### TASK ITEM
Word for word, reproduce each line of the data below, omitting every image.

[[ TASK DATA, beginning ]]

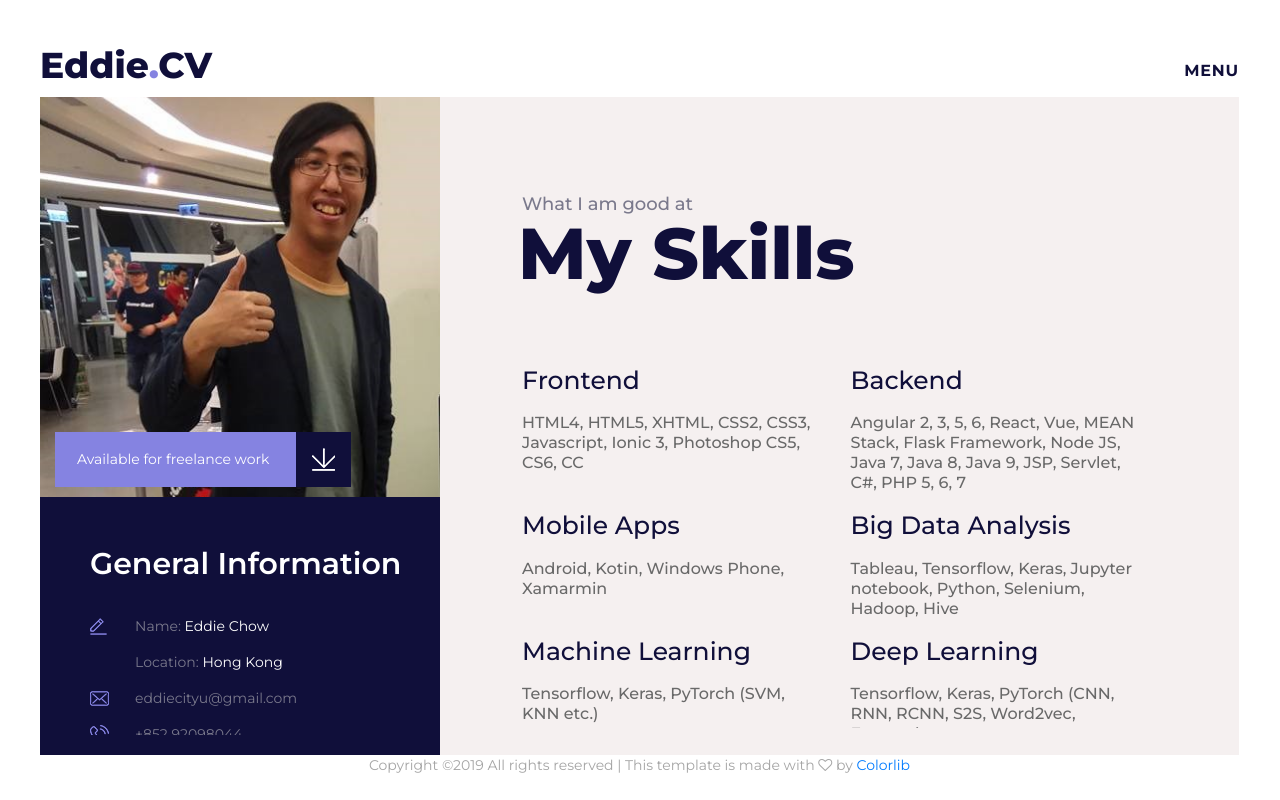
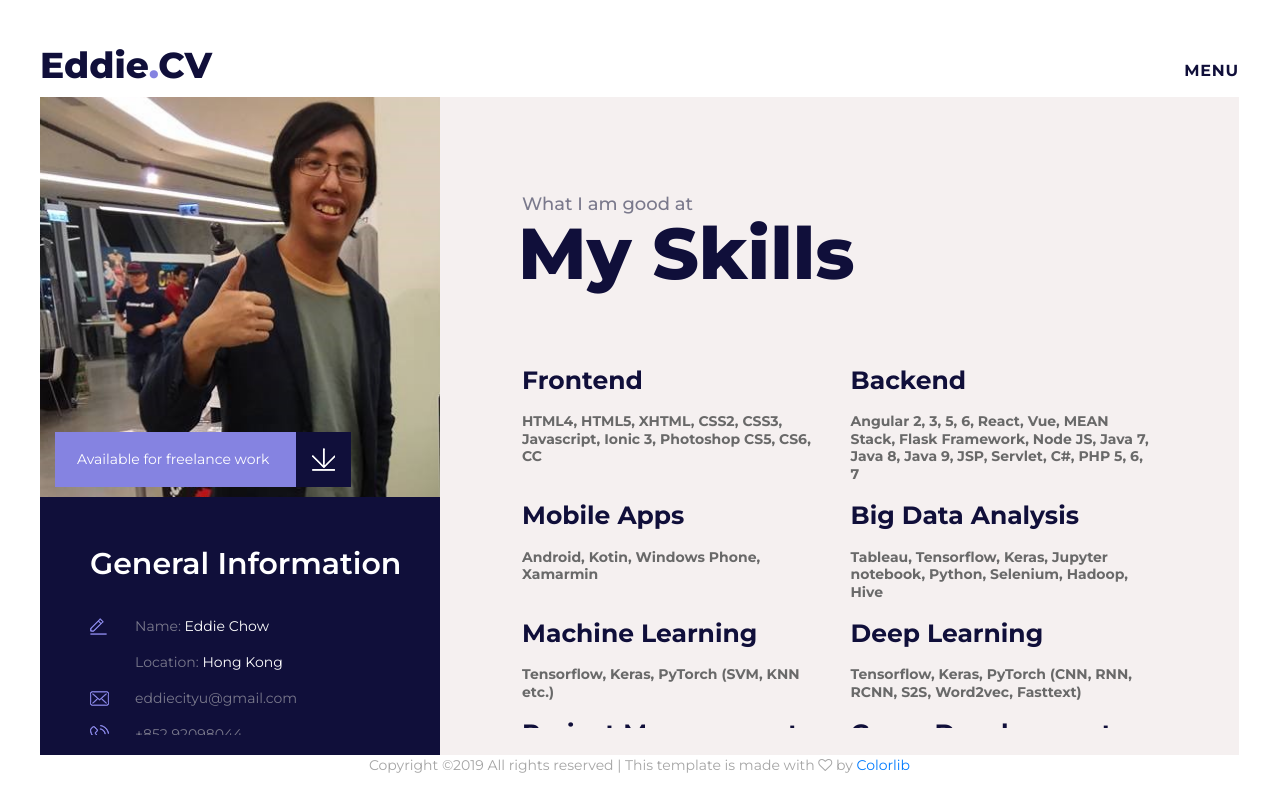
Before and after one commit to eddiecityu/eddiecityu.github.io, a plain HTML site: page skills.html in a window 1280 px wide. Drawn offline with Linux system fonts and the light colour scheme; some packages are replaced by stand-ins of ours; a script that the page names is missing.

Commit message:
Add files via upload

```diff
--- a/styles/skills.css
+++ b/styles/skills.css
@@ -712,9 +712,9 @@ section
 }
 .p_bar_title
 {
-	font-size: 16px;
+	font-size: 14px;
 	color: #100f3a;
-	font-weight: 500;
+	font-weight: 700;
 	line-height: 1.25;
 	margin-bottom: 17px;
 }
```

[[ TASK DATA, end ]]

### SOLUTION BELOW
Before and after one commit to eddiecityu/eddiecityu.github.io, a plain HTML site: page skills.html in a window 1280 px wide. Drawn offline with Linux system fonts and the light colour scheme; some packages are replaced by stand-ins of ours; a script that the page names is missing.

Commit message:
Add files via upload

```diff
--- a/styles/skills.css
+++ b/styles/skills.css
@@ -712,9 +712,9 @@ section
 }
 .p_bar_title
 {
-	font-size: 16px;
+	font-size: 14px;
 	color: #100f3a;
-	font-weight: 500;
+	font-weight: 700;
 	line-height: 1.25;
 	margin-bottom: 17px;
 }
```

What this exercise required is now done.